[Problem description] Find the lines in the records below that contain "Config", and report each of them.

(Records from a data source)

>>>

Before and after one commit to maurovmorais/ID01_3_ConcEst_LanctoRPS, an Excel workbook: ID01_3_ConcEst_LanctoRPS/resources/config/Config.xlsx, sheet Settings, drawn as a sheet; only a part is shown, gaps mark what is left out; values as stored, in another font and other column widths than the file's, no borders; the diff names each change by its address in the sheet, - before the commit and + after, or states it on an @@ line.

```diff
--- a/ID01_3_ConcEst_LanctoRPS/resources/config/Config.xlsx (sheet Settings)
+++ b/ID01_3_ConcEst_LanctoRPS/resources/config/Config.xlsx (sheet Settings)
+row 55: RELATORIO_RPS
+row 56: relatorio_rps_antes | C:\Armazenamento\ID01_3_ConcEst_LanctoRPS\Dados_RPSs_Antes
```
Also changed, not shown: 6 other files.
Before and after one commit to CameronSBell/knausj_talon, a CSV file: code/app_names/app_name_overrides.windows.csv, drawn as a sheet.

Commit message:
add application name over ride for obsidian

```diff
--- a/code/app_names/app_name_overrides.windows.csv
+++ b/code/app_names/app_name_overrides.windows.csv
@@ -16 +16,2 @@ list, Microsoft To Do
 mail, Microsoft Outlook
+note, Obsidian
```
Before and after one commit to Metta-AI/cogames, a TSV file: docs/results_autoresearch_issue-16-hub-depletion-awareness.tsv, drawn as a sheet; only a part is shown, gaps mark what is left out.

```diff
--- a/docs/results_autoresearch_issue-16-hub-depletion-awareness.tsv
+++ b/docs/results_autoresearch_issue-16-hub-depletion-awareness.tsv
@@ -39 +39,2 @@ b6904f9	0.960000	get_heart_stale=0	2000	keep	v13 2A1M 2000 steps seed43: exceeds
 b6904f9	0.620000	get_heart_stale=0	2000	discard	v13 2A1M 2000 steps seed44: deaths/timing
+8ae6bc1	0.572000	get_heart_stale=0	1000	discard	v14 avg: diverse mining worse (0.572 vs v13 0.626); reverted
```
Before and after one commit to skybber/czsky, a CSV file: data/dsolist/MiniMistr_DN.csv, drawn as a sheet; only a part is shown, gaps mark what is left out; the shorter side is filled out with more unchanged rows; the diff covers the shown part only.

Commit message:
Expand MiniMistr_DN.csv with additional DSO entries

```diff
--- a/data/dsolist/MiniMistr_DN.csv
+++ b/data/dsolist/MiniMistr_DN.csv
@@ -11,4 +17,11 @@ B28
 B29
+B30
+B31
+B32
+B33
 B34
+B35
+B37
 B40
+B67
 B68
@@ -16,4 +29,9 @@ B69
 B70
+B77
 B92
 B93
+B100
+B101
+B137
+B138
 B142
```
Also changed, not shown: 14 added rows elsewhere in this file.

<<<

[Solution to this exercise]
Before and after one commit to maurovmorais/ID01_3_ConcEst_LanctoRPS, an Excel workbook: ID01_3_ConcEst_LanctoRPS/resources/config/Config.xlsx, sheet Settings, drawn as a sheet; only a part is shown, gaps mark what is left out; values as stored, in another font and other column widths than the file's, no borders; the diff names each change by its address in the sheet, - before the commit and + after, or states it on an @@ line.
--- a/ID01_3_ConcEst_LanctoRPS/resources/config/Config.xlsx (sheet Settings)
+++ b/ID01_3_ConcEst_LanctoRPS/resources/config/Config.xlsx (sheet Settings)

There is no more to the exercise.